But is stout really a classic accompaniment to oysters, or other seafood, in a gastronomic sense? Beer authority Michael Jackson of course drew attention to the pairing in his early books, and later writers ran with it.
One reads various rationales, for example, in Victorian England porter and oysters were commonly available in the London estuary. Hence the idea to pair them, and the pairing was felicitous.
But lots of things were available in London to eat that were cheap. Tripe, say. Yet oysters were elevated to a special role as black beer’s esteemed companion.
The trans-Atlantic food sage, Cassell’s, noted that a “thin light wine like Chablis” was the best accompaniment to oysters due to its cleansing power, it swept the strong taste from the mouth, see here. Cassell’s stated that beer was often formerly used at table (in general, in Britain that is), but was replaced by claret when its cost became acceptable.
Cassell’s could have reserved a special place for porter-and-oysters, but didn’t. Of course that doesn’t settle the question, necessarily.
I think the reason fish and seafood go together is not that the tastes are complementary, but fish is a light food. Beer has bulk and weight. To eat an airy, non-solid thing with a filling, caloric drink therefore makes sense. That is the real reason for the pairing, I think.
So let’s look at two instances of beer and seafood. The first, from 1843, is from William Makepeace Thackeray’s The Irish Sketch Book. He gives a recipe to cook a lobster, and advises to pair it with porter, followed by whiskey-punch.
The recipe is very rich, which would dissuade many from making it today, although one can lighten the sauce in different ways and achieve a similar effect.
Of porter, its return to beery prominence since the 1970s is such that you can find it almost anywhere.
But a three-foot lobster? That will be harder. Such outsize creatures occasionally still emerge from Neptune’s domain, see this story out of Devon some years ago. Most stories on the modern monsters emphasize that they are too old to eat. This didn’t dissuade Thackeray’s convives.
All the butter, bottled sauces, pepper, and Cayenne probably helped the stringy bits go down, capped by good Irish porter and finally, the native whiskey.
Today, we should buy a few normal-size creatures and proceed from there.
The second reference to fish and beer is a general one, from an American press story in 1933 that projected a revival of the fish trade due to the return of beer with repeal of Prohibition. This shows the strong cultural association that existed between Poseidon and porter. The story quoted from a trade journal, the Atlantic Fisherman:

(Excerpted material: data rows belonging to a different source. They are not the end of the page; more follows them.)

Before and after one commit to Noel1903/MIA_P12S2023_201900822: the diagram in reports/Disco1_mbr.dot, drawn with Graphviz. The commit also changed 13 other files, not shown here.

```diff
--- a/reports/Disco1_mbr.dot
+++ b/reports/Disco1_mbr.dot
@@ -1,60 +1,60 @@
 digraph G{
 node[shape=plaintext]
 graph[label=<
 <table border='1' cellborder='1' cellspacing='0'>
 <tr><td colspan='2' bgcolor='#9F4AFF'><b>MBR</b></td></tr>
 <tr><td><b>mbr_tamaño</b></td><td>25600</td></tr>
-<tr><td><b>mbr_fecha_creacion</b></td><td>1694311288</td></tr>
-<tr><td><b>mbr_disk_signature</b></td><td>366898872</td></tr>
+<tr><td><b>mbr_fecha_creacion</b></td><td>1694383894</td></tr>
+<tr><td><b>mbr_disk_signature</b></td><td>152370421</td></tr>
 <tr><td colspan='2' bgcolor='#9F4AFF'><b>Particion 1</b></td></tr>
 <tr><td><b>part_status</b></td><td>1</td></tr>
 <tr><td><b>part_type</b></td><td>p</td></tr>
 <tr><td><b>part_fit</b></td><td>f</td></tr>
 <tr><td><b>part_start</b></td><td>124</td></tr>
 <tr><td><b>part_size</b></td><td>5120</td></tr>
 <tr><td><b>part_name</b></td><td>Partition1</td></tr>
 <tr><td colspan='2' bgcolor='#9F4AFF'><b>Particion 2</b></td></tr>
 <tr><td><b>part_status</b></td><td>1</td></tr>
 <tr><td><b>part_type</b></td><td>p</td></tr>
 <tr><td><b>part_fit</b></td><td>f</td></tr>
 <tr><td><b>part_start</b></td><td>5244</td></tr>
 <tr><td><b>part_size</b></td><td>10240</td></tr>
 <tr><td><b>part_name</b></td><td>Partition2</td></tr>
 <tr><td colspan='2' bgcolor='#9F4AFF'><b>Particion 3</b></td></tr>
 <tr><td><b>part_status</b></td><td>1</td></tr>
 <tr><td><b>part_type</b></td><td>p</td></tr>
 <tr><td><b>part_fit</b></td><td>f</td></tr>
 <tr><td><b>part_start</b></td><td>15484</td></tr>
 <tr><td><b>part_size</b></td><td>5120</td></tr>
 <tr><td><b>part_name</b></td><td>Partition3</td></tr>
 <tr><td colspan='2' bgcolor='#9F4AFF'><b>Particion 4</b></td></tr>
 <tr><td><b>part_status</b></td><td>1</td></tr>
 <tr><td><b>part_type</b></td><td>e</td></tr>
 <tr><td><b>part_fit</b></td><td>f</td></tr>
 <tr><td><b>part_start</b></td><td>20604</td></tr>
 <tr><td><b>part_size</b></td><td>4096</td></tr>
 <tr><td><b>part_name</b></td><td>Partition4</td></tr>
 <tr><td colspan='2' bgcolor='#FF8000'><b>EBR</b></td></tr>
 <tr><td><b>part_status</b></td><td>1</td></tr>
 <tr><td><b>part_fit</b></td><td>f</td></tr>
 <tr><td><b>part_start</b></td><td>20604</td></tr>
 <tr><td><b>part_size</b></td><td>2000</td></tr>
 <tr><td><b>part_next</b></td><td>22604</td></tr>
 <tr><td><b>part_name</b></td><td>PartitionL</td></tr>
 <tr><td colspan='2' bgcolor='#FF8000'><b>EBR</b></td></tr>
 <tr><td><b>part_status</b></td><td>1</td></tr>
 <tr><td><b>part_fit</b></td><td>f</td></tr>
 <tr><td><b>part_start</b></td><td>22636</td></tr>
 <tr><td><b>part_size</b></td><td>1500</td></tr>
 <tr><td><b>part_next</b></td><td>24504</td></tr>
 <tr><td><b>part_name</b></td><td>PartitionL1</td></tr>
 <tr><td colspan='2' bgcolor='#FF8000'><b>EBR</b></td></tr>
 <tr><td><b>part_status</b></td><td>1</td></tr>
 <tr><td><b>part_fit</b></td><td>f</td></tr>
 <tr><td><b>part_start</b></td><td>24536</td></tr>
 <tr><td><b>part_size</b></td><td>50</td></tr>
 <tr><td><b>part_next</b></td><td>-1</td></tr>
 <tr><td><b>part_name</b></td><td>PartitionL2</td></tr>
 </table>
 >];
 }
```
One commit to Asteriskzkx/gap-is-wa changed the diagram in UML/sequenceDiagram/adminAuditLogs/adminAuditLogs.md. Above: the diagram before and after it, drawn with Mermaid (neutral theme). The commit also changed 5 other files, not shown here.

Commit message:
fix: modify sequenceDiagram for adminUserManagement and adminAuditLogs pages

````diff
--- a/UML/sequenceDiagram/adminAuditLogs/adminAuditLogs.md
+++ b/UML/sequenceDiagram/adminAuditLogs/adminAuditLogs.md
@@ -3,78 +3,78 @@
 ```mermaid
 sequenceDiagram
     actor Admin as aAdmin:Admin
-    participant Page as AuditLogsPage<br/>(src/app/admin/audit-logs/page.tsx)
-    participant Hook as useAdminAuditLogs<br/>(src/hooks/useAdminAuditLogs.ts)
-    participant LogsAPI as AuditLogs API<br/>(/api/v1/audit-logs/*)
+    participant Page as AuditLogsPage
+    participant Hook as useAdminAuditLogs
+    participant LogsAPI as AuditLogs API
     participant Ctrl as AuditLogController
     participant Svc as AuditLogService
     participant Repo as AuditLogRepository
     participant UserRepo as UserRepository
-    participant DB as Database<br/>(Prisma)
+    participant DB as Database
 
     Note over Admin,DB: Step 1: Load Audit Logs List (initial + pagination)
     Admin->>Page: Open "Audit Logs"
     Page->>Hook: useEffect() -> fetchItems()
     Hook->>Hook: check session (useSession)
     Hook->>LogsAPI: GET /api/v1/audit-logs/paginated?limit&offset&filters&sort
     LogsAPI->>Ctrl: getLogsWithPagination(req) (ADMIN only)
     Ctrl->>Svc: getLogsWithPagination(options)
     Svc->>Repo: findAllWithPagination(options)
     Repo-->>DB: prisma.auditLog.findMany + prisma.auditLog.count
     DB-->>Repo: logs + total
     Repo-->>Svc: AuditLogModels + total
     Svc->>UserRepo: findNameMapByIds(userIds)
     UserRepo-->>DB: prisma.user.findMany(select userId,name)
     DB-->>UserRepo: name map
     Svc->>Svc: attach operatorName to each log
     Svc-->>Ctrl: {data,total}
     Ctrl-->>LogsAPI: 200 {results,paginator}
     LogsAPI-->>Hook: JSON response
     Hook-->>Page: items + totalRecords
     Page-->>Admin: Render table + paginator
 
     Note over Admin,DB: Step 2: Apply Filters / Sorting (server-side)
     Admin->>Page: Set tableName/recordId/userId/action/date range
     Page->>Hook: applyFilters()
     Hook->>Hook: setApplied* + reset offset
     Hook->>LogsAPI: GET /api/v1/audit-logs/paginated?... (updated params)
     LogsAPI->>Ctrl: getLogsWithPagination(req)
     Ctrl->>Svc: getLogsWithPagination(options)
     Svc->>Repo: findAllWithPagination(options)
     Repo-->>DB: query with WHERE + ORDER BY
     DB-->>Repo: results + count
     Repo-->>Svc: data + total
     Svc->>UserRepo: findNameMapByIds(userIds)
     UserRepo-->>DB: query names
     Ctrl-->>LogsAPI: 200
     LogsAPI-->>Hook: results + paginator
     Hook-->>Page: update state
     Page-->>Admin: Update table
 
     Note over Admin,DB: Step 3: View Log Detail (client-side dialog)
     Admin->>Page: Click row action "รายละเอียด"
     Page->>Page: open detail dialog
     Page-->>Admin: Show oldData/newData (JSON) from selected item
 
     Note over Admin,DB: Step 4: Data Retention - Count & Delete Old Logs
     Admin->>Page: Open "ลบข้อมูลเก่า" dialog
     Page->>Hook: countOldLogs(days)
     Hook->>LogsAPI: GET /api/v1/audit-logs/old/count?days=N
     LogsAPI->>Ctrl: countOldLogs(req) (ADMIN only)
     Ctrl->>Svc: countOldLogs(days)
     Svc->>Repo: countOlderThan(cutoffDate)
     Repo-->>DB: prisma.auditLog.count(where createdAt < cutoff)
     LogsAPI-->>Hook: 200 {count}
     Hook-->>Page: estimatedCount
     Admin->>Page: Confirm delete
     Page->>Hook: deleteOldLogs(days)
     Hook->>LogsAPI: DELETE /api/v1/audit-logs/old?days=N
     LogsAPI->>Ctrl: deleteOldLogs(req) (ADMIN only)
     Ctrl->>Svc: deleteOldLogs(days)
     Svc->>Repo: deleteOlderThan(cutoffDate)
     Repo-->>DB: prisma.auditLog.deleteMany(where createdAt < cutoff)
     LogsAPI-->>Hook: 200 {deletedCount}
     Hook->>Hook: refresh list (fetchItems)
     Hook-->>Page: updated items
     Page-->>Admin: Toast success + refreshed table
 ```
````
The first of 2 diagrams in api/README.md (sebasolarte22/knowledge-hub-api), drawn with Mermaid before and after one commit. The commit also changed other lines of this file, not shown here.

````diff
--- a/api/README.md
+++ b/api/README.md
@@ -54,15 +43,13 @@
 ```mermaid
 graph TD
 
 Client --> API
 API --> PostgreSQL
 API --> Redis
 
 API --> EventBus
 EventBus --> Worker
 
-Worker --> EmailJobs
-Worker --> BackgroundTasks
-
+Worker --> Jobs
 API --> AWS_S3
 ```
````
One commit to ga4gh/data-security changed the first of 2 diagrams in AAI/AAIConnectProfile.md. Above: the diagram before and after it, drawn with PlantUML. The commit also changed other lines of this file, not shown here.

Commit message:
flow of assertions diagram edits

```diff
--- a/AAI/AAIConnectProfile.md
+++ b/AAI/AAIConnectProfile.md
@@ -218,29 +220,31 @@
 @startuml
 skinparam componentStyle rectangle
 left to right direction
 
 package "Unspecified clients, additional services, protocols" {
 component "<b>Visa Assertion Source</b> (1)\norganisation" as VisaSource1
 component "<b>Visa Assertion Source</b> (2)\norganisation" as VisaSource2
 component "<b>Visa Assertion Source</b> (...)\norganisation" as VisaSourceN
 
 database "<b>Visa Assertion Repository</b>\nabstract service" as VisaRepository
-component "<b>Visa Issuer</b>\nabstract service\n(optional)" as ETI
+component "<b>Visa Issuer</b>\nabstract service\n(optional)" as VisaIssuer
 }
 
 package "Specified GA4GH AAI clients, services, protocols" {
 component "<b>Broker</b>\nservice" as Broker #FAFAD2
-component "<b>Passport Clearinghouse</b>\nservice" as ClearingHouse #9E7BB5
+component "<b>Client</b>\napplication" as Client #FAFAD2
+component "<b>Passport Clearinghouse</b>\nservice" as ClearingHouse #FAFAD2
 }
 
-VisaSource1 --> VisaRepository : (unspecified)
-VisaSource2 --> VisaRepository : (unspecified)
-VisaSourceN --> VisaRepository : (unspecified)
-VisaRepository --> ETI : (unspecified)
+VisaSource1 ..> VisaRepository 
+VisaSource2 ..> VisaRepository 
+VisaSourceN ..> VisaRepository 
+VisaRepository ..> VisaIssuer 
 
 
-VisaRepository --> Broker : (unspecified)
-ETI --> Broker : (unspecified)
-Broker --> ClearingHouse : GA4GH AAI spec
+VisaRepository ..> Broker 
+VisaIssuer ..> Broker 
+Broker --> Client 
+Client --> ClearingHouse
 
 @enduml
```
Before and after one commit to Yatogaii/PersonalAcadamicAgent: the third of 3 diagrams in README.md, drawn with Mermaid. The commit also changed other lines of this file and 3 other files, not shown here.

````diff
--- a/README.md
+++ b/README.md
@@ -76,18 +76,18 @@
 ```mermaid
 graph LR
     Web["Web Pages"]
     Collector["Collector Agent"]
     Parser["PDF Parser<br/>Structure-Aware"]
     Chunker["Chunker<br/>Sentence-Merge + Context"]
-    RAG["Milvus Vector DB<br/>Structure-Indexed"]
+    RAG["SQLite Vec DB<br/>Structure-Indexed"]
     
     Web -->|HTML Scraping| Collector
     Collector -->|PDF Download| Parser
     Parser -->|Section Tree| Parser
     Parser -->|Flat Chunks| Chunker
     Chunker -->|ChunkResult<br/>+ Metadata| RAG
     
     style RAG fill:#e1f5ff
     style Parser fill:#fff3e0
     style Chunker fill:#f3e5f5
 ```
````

Wherever men and women may gather and quaff the beverage, there, will countless fish products be dispensed. Stripped salt pollock, tasty cubes of salt cod, delicious smoked herring. Maine sardines, even fillets of fresh cooked fish and fish strips were among the fish products that were to be found in demand in the earlier days. There was a deep psychology between beer and ocean products. Beer and fried oysters or clams; beer and sardines; beer and boiled lobsters; beer and fish cakes; or was it musty ale and broiled lives [live lobsters] that packed cafes with well fed people? Already fishermen all up and down the coast are greatly heartened. They want the “new deal” President Roosevelt has promised, and they like the prompt manner in which he is handing out the cards. Just last season it was declared not a sardine factory would open on the Maine coast this year. But despite crushing competition, they now see light ahead, and many are planning an early opening. Weir men who declared they were absolutely through are busy rebuilding their weirs with encouraging confidence. The attractively packaged and tasty salt and smoked fish products are, according to most fish folk, due for a come-back. With the greatly broadened markets bound to come along with beer, there seems to be a much brighter future ahead for this trade. Briefly, beer spells better times for the fishermen; more money
Now there’s a great expression, the “deep psychology” between fish and beer. No full-length book could put it better than a prewar trade publication did.